Amaranth's Peptides Found to Have Antihypertensive Properties

Fact checked

By Agata P. | Updated: Jun 18, 2020

Amaranth's Peptides Found to Have Antihypertensive Properties
General Information
  • Date04 Sep 2018
  • InstitutionNational University of La Plata, Buenos Aires, Argentina
  • ProfessionalSabbione, A. et al.
  • Type of StudyIn vitro

High blood pressure, or hypertension, is said to affect one in every three adults in the United States.1 Just as the list of medications to treat this condition is long and extensive, so is the litany of possible side effects, which calls for safer and more natural treatment methods, including dietary options.

Previous studies have demonstrated the beneficial effects of some peptides extracted from various protein sources on reducing blood pressure.2 This includes amaranth, a protein-rich South American pseudocereal whose peptides were found to exert hypotensive actions in animal studies and which is studied as a potential dietary supplement or an ingredient for functional foods.3,4

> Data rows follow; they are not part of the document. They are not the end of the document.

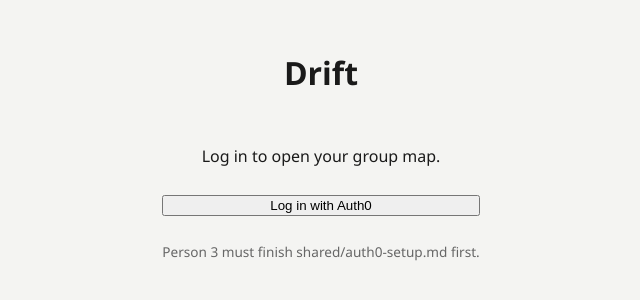
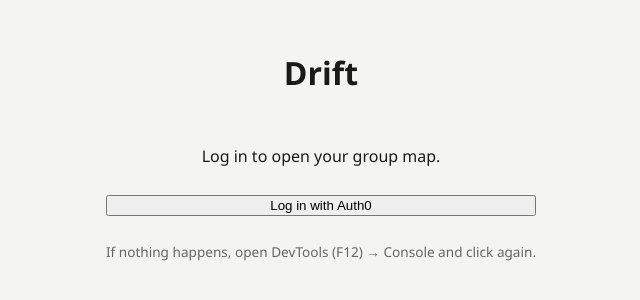
Before and after one commit to cbill-cmu/Drift, a React (Vite) app in the folder frontend/: page / in a window 1280 px wide. Shown: the part 248-548 px from the top of the page, without its empty margins (319-959 px from the left). Built offline with nearby package versions, Linux system fonts and the light colour scheme; no server answers.

Commit message:
database and forntend setup part 1

```diff
--- a/frontend/src/components/Layout.jsx
+++ b/frontend/src/components/Layout.jsx
@@ -9,20 +9,56 @@
  * App shell: map + sidebar + trip logger + discovery toast.
  */
 export default function Layout({ groupId }) {
-  const { isAuthenticated, loginWithRedirect, user, isConfigured } = useAuthStatus();
+  const {
+    isAuthenticated,
+    isLoading,
+    loginWithRedirect,
+    user,
+    error,
+  } = useAuthStatus();
   const [showTripLogger, setShowTripLogger] = useState(false);
   const [discoveryData, setDiscoveryData] = useState(null);
   const [neighborhoods, setNeighborhoods] = useState({});
+  const [loginError, setLoginError] = useState(null);
 
-  if (isConfigured && !isAuthenticated) {
+  async function handleLogin() {
+    setLoginError(null);
+    try {
+      await loginWithRedirect({
+        authorizationParams: {
+          redirect_uri: window.location.origin,
+          audience: import.meta.env.VITE_AUTH0_AUDIENCE || undefined,
+        },
+      });
+    } catch (err) {
+      console.error("[Auth0] loginWithRedirect failed:", err);
+      setLoginError(err?.message || String(err));
+    }
+  }
+
+  if (isLoading) {
+    return (
+      <div className="login-gate">
+        <h1>Drift</h1>
+        <p>Checking login…</p>
+      </div>
+    );
+  }
+
+  if (!isAuthenticated) {
     return (
       <div className="login-gate">
         <h1>Drift</h1>
         <p>Log in to open your group map.</p>
-        <button type="button" onClick={() => loginWithRedirect()}>
+        <button type="button" onClick={handleLogin}>
           Log in with Auth0
         </button>
-        <p className="hint">Person 3 must finish shared/auth0-setup.md first.</p>
+        {(error || loginError) && (
+          <p className="error">{error?.message || loginError}</p>
+        )}
+        <p className="hint">
+          If nothing happens, open DevTools (F12) → Console and click again.
+        </p>
       </div>
     );
   }
@@ -38,7 +74,7 @@
       <aside className="layout-aside">
         <header className="aside-header">
           <strong>Drift</strong>
-          <span>{user?.name || user?.email || "Dev mode (no Auth0)"}</span>
+          <span>{user?.name || user?.email || "Signed in"}</span>
         </header>
         <NeighborhoodStats neighborhoods={neighborhoods} />
         <button type="button" onClick={() => setShowTripLogger(true)}>
--- a/frontend/src/hooks/useAuth0.js
+++ b/frontend/src/hooks/useAuth0.js
@@ -1,39 +1,21 @@
 import { useAuth0 } from "@auth0/auth0-react";
 
 /**
- * Auth helper for components.
- * If Auth0 env vars are missing, app runs in "dev mode" without login.
+ * Auth helper — must only be used under Auth0Provider (see main.jsx).
  */
 export function useAuthStatus() {
-  const configured = Boolean(
-    import.meta.env.VITE_AUTH0_DOMAIN && import.meta.env.VITE_AUTH0_CLIENT_ID
-  );
+  const auth = useAuth0();
 
-  if (!configured) {
-    return {
-      isConfigured: false,
-      isAuthenticated: true,
-      user: { name: "Dev User" },
-      loginWithRedirect: async () => {},
-      getAccessTokenSilently: async () => null,
-    };
-  }
-
-  // Hooks must be called unconditionally — wrap only when provider is mounted.
-  // When configured, Auth0Provider wraps App in main.jsx.
-  return useAuth0Configured();
-}
-
-function useAuth0Configured() {
-  const auth = useAuth0();
   return {
     isConfigured: true,
+    isLoading: auth.isLoading,
     isAuthenticated: auth.isAuthenticated,
     user: auth.user,
+    error: auth.error,
     loginWithRedirect: auth.loginWithRedirect,
+    logout: auth.logout,
     getAccessTokenSilently: auth.getAccessTokenSilently,
   };
 }
 
-// Re-export for teammates who import useAuth0 from hooks/
 export { useAuth0 };
--- a/frontend/src/main.jsx
+++ b/frontend/src/main.jsx
@@ -7,6 +7,12 @@
 const domain = import.meta.env.VITE_AUTH0_DOMAIN;
 const clientId = import.meta.env.VITE_AUTH0_CLIENT_ID;
 const audience = import.meta.env.VITE_AUTH0_AUDIENCE;
+
+if (!domain || !clientId) {
+  console.error(
+    "[Auth0] Missing VITE_AUTH0_DOMAIN or VITE_AUTH0_CLIENT_ID in frontend/.env — restart vite after editing .env"
+  );
+}
 
 ReactDOM.createRoot(document.getElementById("root")).render(
   <React.StrictMode>
@@ -18,6 +24,14 @@
           redirect_uri: window.location.origin,
           audience: audience || undefined,
         }}
+        cacheLocation="localstorage"
+        onRedirectCallback={(appState) => {
+          window.history.replaceState(
+            {},
+            document.title,
+            appState?.returnTo || window.location.pathname
+          );
+        }}
       >
         <App />
       </Auth0Provider>
```
Also changed, not shown: 1 other file (tests, documents, lock files or other folders).
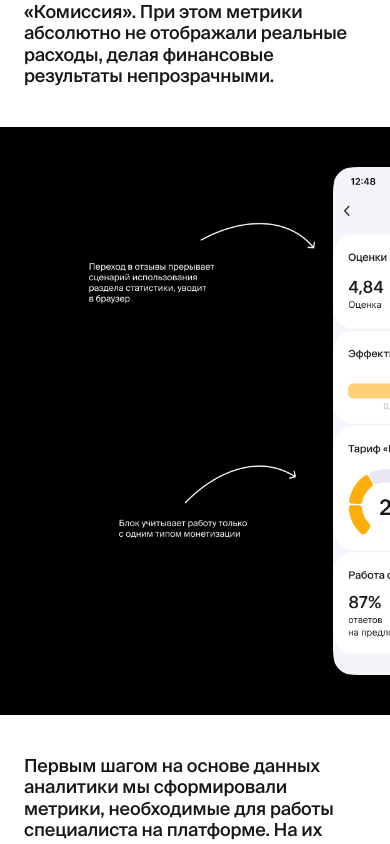
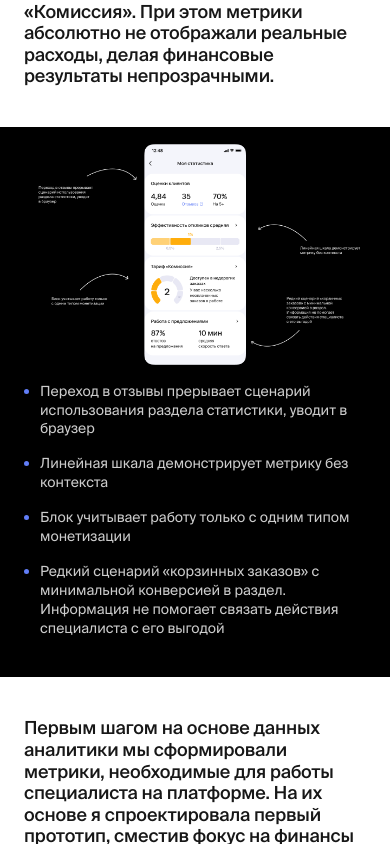
Before and after one commit to Timkogas/ox_portfolio, a React (Vite) app: page /profi in a window 390 px wide. Shown: the part 900-1744 px from the top of the page. Built offline with nearby package versions, Linux system fonts and the light colour scheme.

Commit message:
feat: mobile adaptive layout for Профи page
Composite phone sections fit to viewport width on mobile instead of horizontal-scroll slices; dark section shows annotation texts as a readable list below the shrunk composite; testimonials carousel swipes; blob hidden on mobile.

```diff
--- a/src/pages/profi/profi-data.ts
+++ b/src/pages/profi/profi-data.ts
@@ -28,6 +28,13 @@ export const profiData: ProfiData = {
   },
 
   darkImage: "/images/profi/dark-section.png",
+
+  darkNotes: [
+    "Переход в отзывы прерывает сценарий использования раздела статистики, уводит в браузер",
+    "Линейная шкала демонстрирует метрику без контекста",
+    "Блок учитывает работу только с одним типом монетизации",
+    "Редкий сценарий «корзинных заказов» с минимальной конверсией в раздел. Информация не помогает связать действия специалиста с его выгодой",
+  ],
 
   firstIteration:
     "Первым шагом на основе данных аналитики мы сформировали метрики, необходимые для работы специалиста на платформе. На их основе я спроектировала первый прототип, сместив фокус на финансы и отклики. Крупные суммы и отображение данных за всё время должны были сформировать у мастера позитивную ассоциацию с платформой.",
--- a/src/pages/profi/profi-page.tsx
+++ b/src/pages/profi/profi-page.tsx
@@ -22,13 +22,8 @@ function SectionImage({
 }) {
   return (
     <section className={`w-full ${bgClass ?? ""}`}>
-      <div className="w-full max-w-[1440px] mx-auto overflow-x-auto scrollbar-hide">
-        <img
-          src={src}
-          alt={alt}
-          loading="lazy"
-          className="w-full h-auto max-lg:w-[900px] max-lg:max-w-none"
-        />
+      <div className="w-full max-w-[1440px] mx-auto">
+        <img src={src} alt={alt} loading="lazy" className="w-full h-auto" />
       </div>
     </section>
   );
@@ -72,6 +67,7 @@ export default function ProfiPage() {
     context,
     process,
     darkImage,
+    darkNotes,
     firstIteration,
     chartsImage,
     video,
@@ -153,11 +149,29 @@ export default function ProfiPage() {
       </div>
 
       {/* Dark section — Моя статистика phone + arrows + annotations */}
-      <SectionImage
-        src={darkImage}
-        alt="Анализ текущего раздела «Моя статистика»"
-        bgClass="bg-profi-dark-bg"
-      />
+      <section className="w-full bg-profi-dark-bg">
+        <div className="w-full max-w-[1440px] mx-auto">
+          <img
+            src={darkImage}
+            alt="Анализ текущего раздела «Моя статистика»"
+            loading="lazy"
+            className="w-full h-auto"
+          />
+        </div>
+        {/* Mobile: annotation texts as a list (composite is too small to read) */}
+        <div className="hidden max-lg:block w-full px-[24px] pb-[40px]">
+          <ul className="flex flex-col gap-[16px]">
+            {darkNotes.map((note, i) => (
+              <li
+                key={i}
+                className="text-[14px] text-white/80 leading-[1.35] pl-[16px] relative before:content-[''] before:absolute before:left-0 before:top-[7px] before:size-[5px] before:rounded-full before:bg-profi-accent"
+              >
+                {note}
+              </li>
+            ))}
+          </ul>
+        </div>
+      </section>
 
       {/* First iteration paragraph */}
       <div className="w-full max-w-[1440px] mx-auto px-[24px]">
--- a/src/types/profi.ts
+++ b/src/types/profi.ts
@@ -38,6 +38,8 @@ export interface ProfiData {
   };
   /** Dark section composite (phone «Моя статистика» + arrows + annotations) */
   darkImage: string;
+  /** Annotation texts (shown as a list on mobile where the composite is too small) */
+  darkNotes: string[];
   /** Paragraph on white after the dark section */
   firstIteration: string;
   /** First-iteration composite (analytics phones collage) */
```
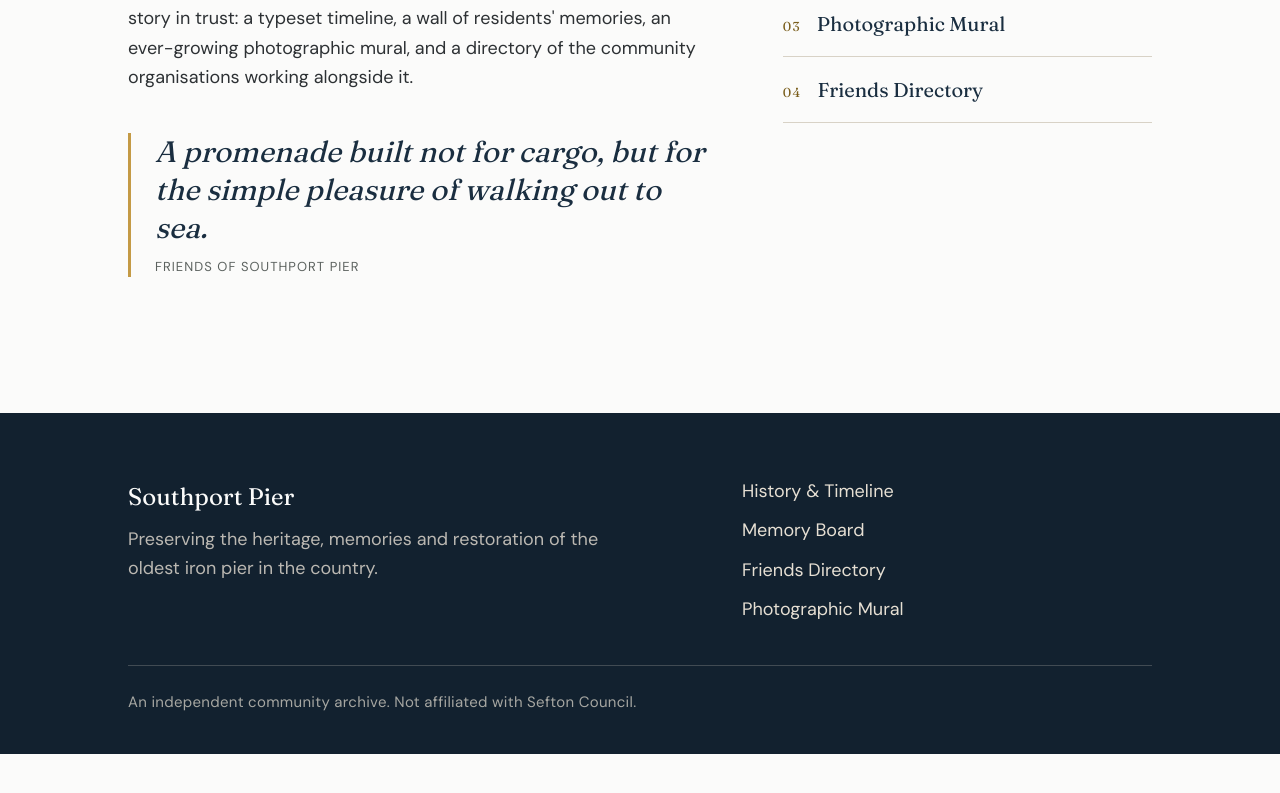
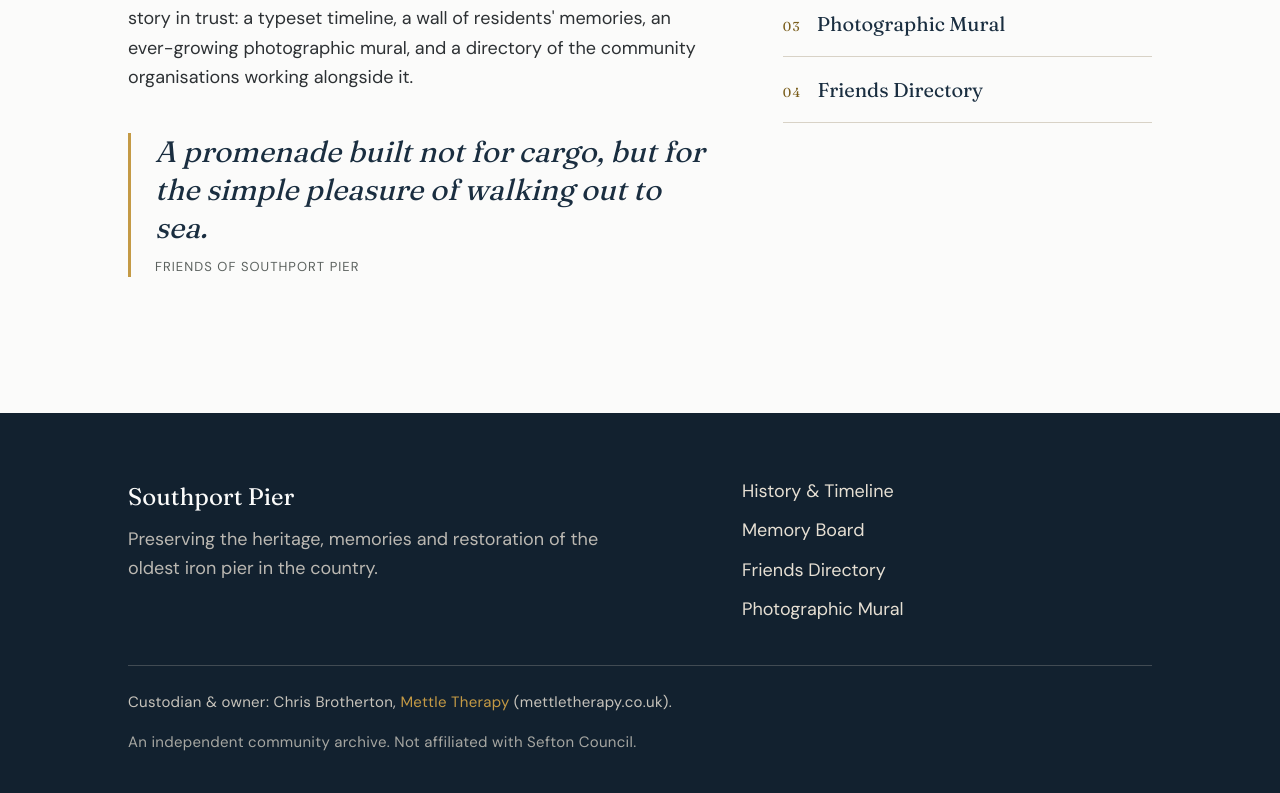
Before and after one commit to cbroth86/southport-pier, a Next.js app: page / in a window 1280 px wide. Shown: the part 944-1737 px from the top of the page. Before the commit the page ends 1698 px from the top, so only its background shows below. Built offline with nearby package versions, Linux system fonts and the light colour scheme; no server answers.

Commit message:
Add site-wide custodian & owner credit to footer
Credits Chris Brotherton of Mettle Therapy (mettletherapy.co.uk) as the
custodian and owner of the Southport Pier community archive.

https://claude.ai/code/session_01La5vucy5459k2ADF2eA1Xc

```diff
--- a/components/layout/SiteFooter.module.css
+++ b/components/layout/SiteFooter.module.css
@@ -48,8 +48,20 @@
 }
 .links a:hover { color: var(--color-accent); }
 
+.custodian {
+  margin: var(--space-3) 0 0;
+  font-size: var(--text-sm);
+  letter-spacing: 0.02em;
+  color: color-mix(in srgb, var(--color-secondary) 85%, transparent);
+}
+.custodian a {
+  color: var(--color-accent);
+  text-decoration: none;
+}
+.custodian a:hover { text-decoration: underline; }
+
 .disclaimer {
-  margin: var(--space-3) 0 0;
+  margin: var(--space-2) 0 0;
   font-size: var(--text-sm);
   letter-spacing: 0.02em;
   color: color-mix(in srgb, var(--color-secondary) 70%, transparent);
--- a/components/layout/SiteFooter.tsx
+++ b/components/layout/SiteFooter.tsx
@@ -27,6 +27,18 @@ export function SiteFooter() {
           </nav>
         </div>
 
+        <p className={styles.custodian}>
+          Custodian &amp; owner: Chris Brotherton,{" "}
+          <a
+            href="https://mettletherapy.co.uk"
+            target="_blank"
+            rel="noopener noreferrer"
+          >
+            Mettle Therapy
+          </a>{" "}
+          (mettletherapy.co.uk).
+        </p>
+
         <p className={styles.disclaimer}>
           An independent community archive. Not affiliated with Sefton Council.
         </p>
```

The aim of this study was to investigate amaranth antihypertensive effects when used to prepare functional food, namely gluten-free cookies.

The Study

This in vitro study was conducted by a team of researchers at the National University of La Plata in Buenos Aires, Argentina. The results were published in the International Journal of Food Science & Technology.

The cookies used in the study were made with 100 g of amaranth flour as well as sugar, sunflower oil, vanilla extract, baking powder, and water. No gluten-containing ingredients were added. The amaranth cookies were baked at 320°F (160°C) for 15 minutes.

Gastrointestinal digestion was simulated in the laboratory to observe the activities of amaranth peptides and other components.

The Results

Researchers found that amaranth cookies exerted hypotensive effects similar to commercial drugs used to treat hypertension, including aliskiren and captopril.

Amaranth peptides were found to inhibit the enzyme responsible for the conversion of angiotensin, a group of peptide hormones that causes vasoconstriction and increases blood pressure.

What Does this Mean?

The findings of this in vitro study give promise to people diagnosed with high blood pressure for safe alternative treatment methods that work as well as functional food, like amaranth cookies, which can easily complement their daily diet. However, it is necessary to validate the results of this study in future human trials in order to determine adequate application and proper dosage.

These findings also encourage further research on other protein-rich food sources in efforts to identify possible hypotensive peptides and expand their medicinal uses.

Moreover, using amaranth flour in place of or in combination with wheat flour or other flours increases the nutritional profile of foods, especially in terms of enriching them with lysine and tryptophan.

To start adding amaranth flour in everyday cooking, consider these amaranth gingerbread cookies, amaranth lentil loaf, or healthy amaranth peach crumble.

Other herbs with hypotensive properties include blueberries, cherries, and lavender.

Sources

  • International Journal of Food Science and Technology, Amaranth functional cookies exert potential antithrombotic and antihypertensive activities, 2018

Footnotes:

  1. CDC. (2016). High Blood Pressure FAQs. Retrieved November 13, 2019 from https://www.cdc.gov/bloodpressure/faqs.htm
  2. Food & Nutrition Research. (2008). Effect of peptides derived from food proteins on blood pressure: a meta-analysis of randomized controlled trials. Retrieved November 13, 2019 from https://www.ncbi.nlm.nih.gov/pmc/articles/PMC2596738/
  3. Molecules. (2017). Amaranth Protein Hydrolysates Efficiently Reduce Systolic Blood Pressure in Spontaneously Hypertensive Rats. Retrieved November 13, 2019 from https://www.ncbi.nlm.nih.gov/pmc/articles/PMC6150404/
  4. Journal of Agricultural and Food Chemistry. (2008). Bioactive peptides in amaranth (Amaranthus hypochondriacus) seed. Retrieved November 13, 2019 from https://www.ncbi.nlm.nih.gov/pubmed/18211015/